The Invitation

The Invitation

Come unto me, all ye that labor and are heavy laden, and I will give you rest. Take my yoke upon you, and learn of me; for I am meek and lowly in heart: and ye shall find rest unto your souls. For my yoke is easy, and my burden is light. (Mt. 11:28-30)

With these beautiful words, our Lord extended the invitation.  It is the invitation of a lifetime, which reaches into eternity.  It invites the hearer to accept the message of Christ as a way of life—to obey the gospel. It is stated in words of purity and love and concern, full of promise and hope.

It is an invitation to come. Come to Jesus.  Come to a new and better way of living. Come to the narrow gate, the straitened way, (Mt. 7:13-14).  “And the Spirit and the bride say, Come.  And he that heareth, let him say, Come. And he that is athirst, let him come,” (Rev. 22:17).  It is a wonderful offer. “Let him take the water of life freely.” It assures the hearer that its terms are not burdensome, but are “easy” and “light” in comparison to one’s present state.

The invitation to come is urgent, anxious, heartfelt.  As Eden Latta phrased it in 1878, “Come to Jesus! Do not tarry, Enter in at mercy’s gate; O delay not till the morrow, Lest thy coming be too late.” He who offers this invitation knows our time is limited.

Some congregations have stopped “extending the invitation,” at least in any clear, meaningful sense. I think that is a great shame.  I have wondered why they have done that, and the best reason I can come up with is that they have stopped expecting anyone to respond. They no longer believe that such an invitation will be met with receptiveness and obedience.  And I think they have also forgotten the beauty of the mere extension, or articulating of the invitation itself—whether anyone makes an outward, visible response or not.

But the truth is, people always respond to the invitation.  Our Lord, through his agents, continues to offer.  He offers salvation, escape from doom. “The Lord is not slack concerning his promise, as some could slackness; but is long-suffering to you-ward, not wishing that any should perish, but that all should come to repentance,” (2 Pet. 3:9). The Lord does not wish for anyone to perish.  He wants all to obey the gospel and be saved.  If the Lord wants people to obey the gospel, do you think He wants his preachers to extend the invitation?  How many lost souls would have obeyed the gospel, had the invitation been earnestly given?

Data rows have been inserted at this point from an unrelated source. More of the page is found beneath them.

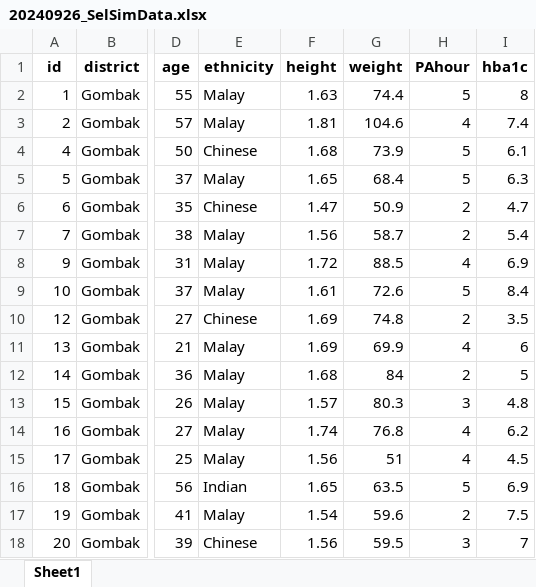
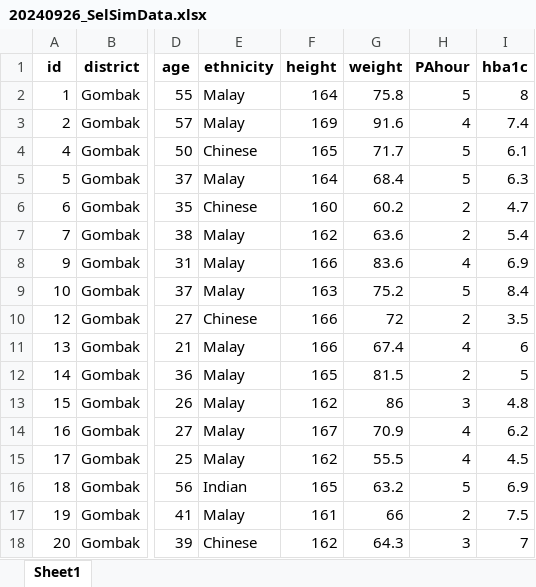
Before and after one commit to MohdAzmiSuliman/MyRUG2024_ComplexSamplingNHMS, an Excel workbook: 0_PrepDataSim/20240926_SelSimData.xlsx, sheet Sheet1, drawn as a sheet; only a part is shown, gaps mark what is left out; values as stored, in another font and other column widths than the file's, no borders; the diff covers the shown part only; the diff names each change by its address in the sheet, - before the commit and + after, or states it on an @@ line.

Commit message:
small changes on dataset

```diff
--- a/0_PrepDataSim/20240926_SelSimData.xlsx (sheet Sheet1)
+++ b/0_PrepDataSim/20240926_SelSimData.xlsx (sheet Sheet1)
-F2 (height): 1.63
+F2 (height): 164
-G2 (weight): 74.4
+G2 (weight): 75.8
-F3 (height): 1.81
+F3 (height): 169
-G3 (weight): 104.6
+G3 (weight): 91.6
-F4 (height): 1.68
+F4 (height): 165
-G4 (weight): 73.9
+G4 (weight): 71.7
-F5 (height): 1.65
+F5 (height): 164
-F6 (height): 1.47
+F6 (height): 160
-G6 (weight): 50.9
+G6 (weight): 60.2
-F7 (height): 1.56
+F7 (height): 162
-G7 (weight): 58.7
+G7 (weight): 63.6
-F8 (height): 1.72
+F8 (height): 166
-G8 (weight): 88.5
+G8 (weight): 83.6
-F9 (height): 1.61
+F9 (height): 163
-G9 (weight): 72.6
+G9 (weight): 75.2
-F10:F11 (height): 1.69
+F10:F11 (height): 166
-G10 (weight): 74.8
+G10 (weight): 72
-G11 (weight): 69.9
+G11 (weight): 67.4
-F12 (height): 1.68
+F12 (height): 165
-G12 (weight): 84
+G12 (weight): 81.5
-F13 (height): 1.57
+F13 (height): 162
-G13 (weight): 80.3
+G13 (weight): 86
-F14 (height): 1.74
+F14 (height): 167
-G14 (weight): 76.8
+G14 (weight): 70.9
-F15 (height): 1.56
+F15 (height): 162
-G15 (weight): 51
+G15 (weight): 55.5
-F16 (height): 1.65
+F16 (height): 165
-G16 (weight): 63.5
+G16 (weight): 63.2
-F17 (height): 1.54
+F17 (height): 161
-G17 (weight): 59.6
+G17 (weight): 66
-F18 (height): 1.56
+F18 (height): 162
-G18 (weight): 59.5
+G18 (weight): 64.3
```
Also changed, not shown: 281 edited cells elsewhere in this sheet, 2 other files.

There are very few, if any occasions where the preaching of the gospel should not be accompanied by offering the invitation. It can be done in so many words even with funeral sermons, youth devotionals, short sermons of encouragement and motivational talks.  I would far rather extend the Lord’s invitation with no visible responses than fail to extend it in the face of hearers who would have responded.

Further, “responding to the invitation” is a phrase often misunderstood.  Are all responses public and visible?  Have you never responded to the invitation mentally—resolving in your heart and mind to obey the gospel more fully, more faithfully, as a result of some sermon or preaching of God’s word? Has not the invitation itself motivated you to “walk more humbly with your God” as it was lovingly offered following the preaching of the gospel?

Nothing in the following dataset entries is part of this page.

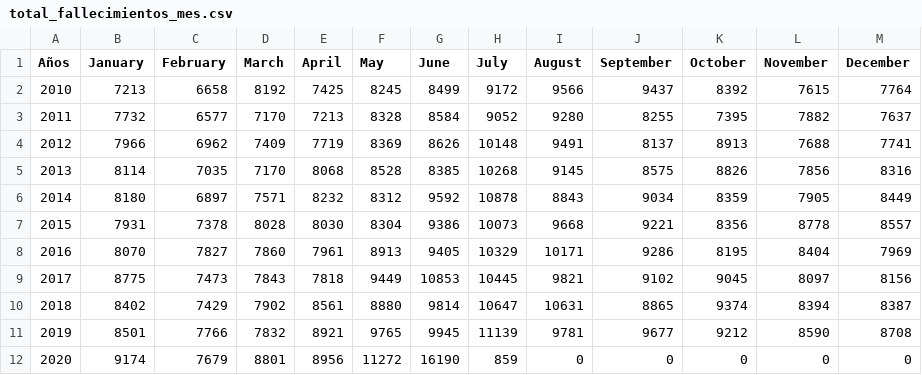
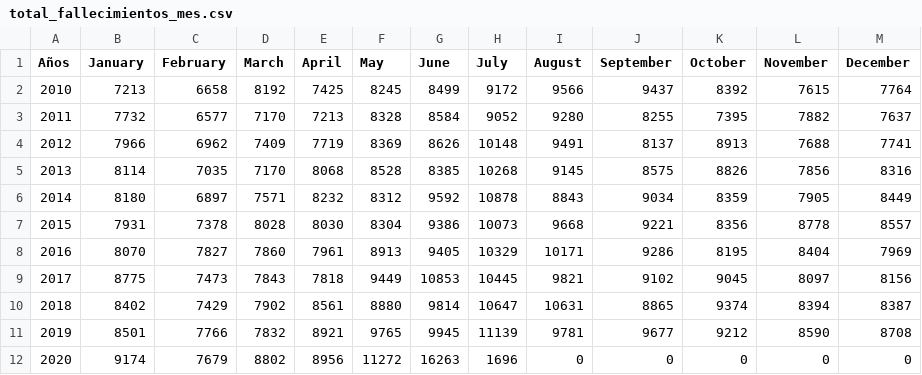
Before and after one commit to rodrigorm93/Datos-Chile, a CSV file: Total-Defunciones/total_fallecimientos_mes.csv, drawn as a sheet.

```diff
--- a/Total-Defunciones/total_fallecimientos_mes.csv
+++ b/Total-Defunciones/total_fallecimientos_mes.csv
@@ -11,2 +11,2 @@ Años,January,February,March,April,May,June,July,August,September,October,Novemb
 2019,8501,7766,7832,8921,9765,9945,11139,9781,9677,9212,8590,8708
-2020,9174,7679,8801,8956,11272,16190,859,0,0,0,0,0
+2020,9174,7679,8802,8956,11272,16263,1696,0,0,0,0,0
```
Also changed, not shown: Casos-Comunas/COVID19.csv, Casos-Comunas/casosActivos.csv, 2 other files.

Granted, the invitation should not be extended lightly, thoughtlessly.  It should never be seen as a mere formality, offered without meaning or merely by rote.  I pray I have never been guilty of this.  Our Lord meant it when he said it, and so must we. But who is to judge that it is being given thoughtlessly?  Let God be the judge, and let us speak as his oracles.

When prefaced and accompanied by the earnest preaching of the gospel, the invitation becomes attractive, and to the honest heart almost irresistible.  The path of obedience becomes clear and obvious.  The distractions of the world and the cunning lies of Satan are swept aside in favor of full and complete obedience. And when the moving words of some carefully-crafted invitation poem are sung with loving urgency by everyone around the hearer, the power of the gospel upon his heart is intensified to the point of obedience. The invitation must be accepted, and now!

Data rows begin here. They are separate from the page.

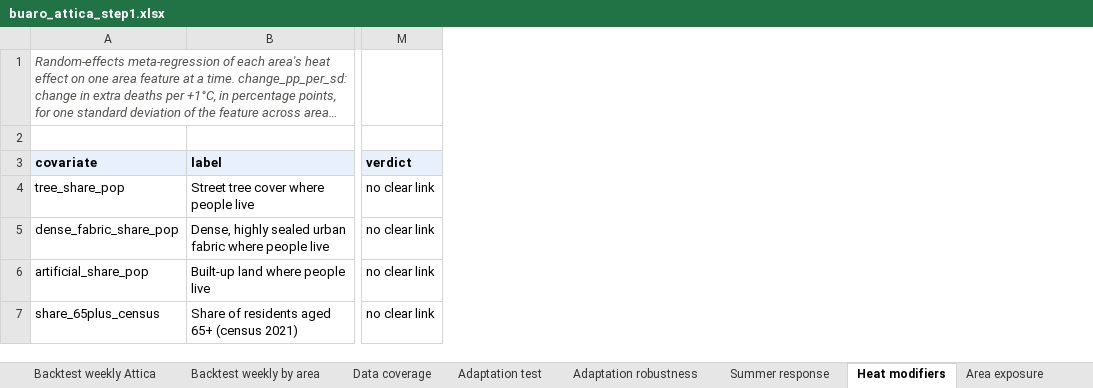
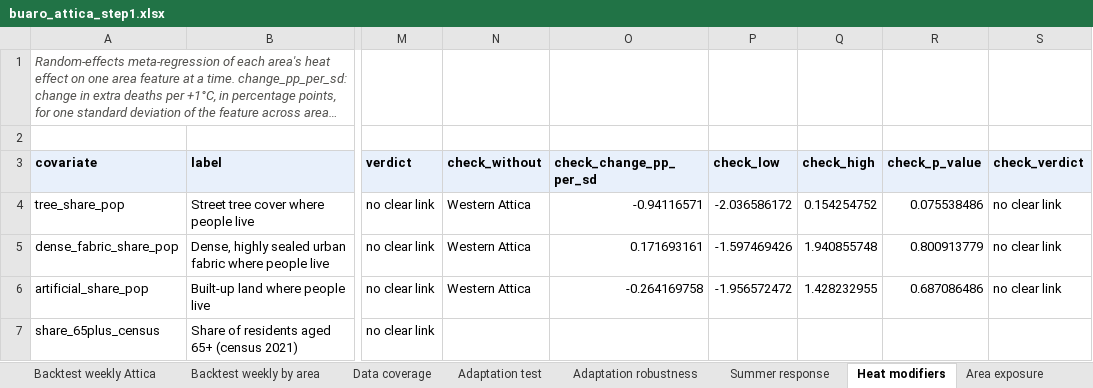
Before and after one commit to uomoathens/buaro, an Excel workbook: docs/data/buaro_attica_step1.xlsx, sheet Heat modifiers, drawn as a sheet; only a part is shown, gaps mark what is left out; long unchanged cells end in …; values as stored, in another font and other column widths than the file's, no borders; the diff names each change by its address in the sheet, - before the commit and + after, or states it on an @@ line.

```diff
--- a/docs/data/buaro_attica_step1.xlsx (sheet Heat modifiers)
+++ b/docs/data/buaro_attica_step1.xlsx (sheet Heat modifiers)
+column N (check_without), rows 4-6: all Western Attica
+column O (check_change_pp_per_sd), rows 4-6: -0.94116571 | 0.171693161 | -0.264169758
+column P (check_low), rows 4-6: -2.036586172 | -1.597469426 | -1.956572472
+column Q (check_high), rows 4-6: 0.154254752 | 1.940855748 | 1.428232955
+column R (check_p_value), rows 4-6: 0.075538486 | 0.800913779 | 0.687086486
+column S (check_verdict), rows 4-6: all no clear link
```
Also changed, not shown: docs/data/data_panel.xlsx, results/buaro_attica_step1.xlsx, 3 other files.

When our Lord offered the invitation, he expected people to respond.  It was no meaningless exercise or ritual. The fact that he did it shows its desirability and importance. Its timeless beauty speaks to the heart of all sincere people of every age.  It is a privilege to repeat that invitation, and offer it anew with the preaching of the gospel. Such we intend to continue to do.

-by Robert C. Veil, Jr.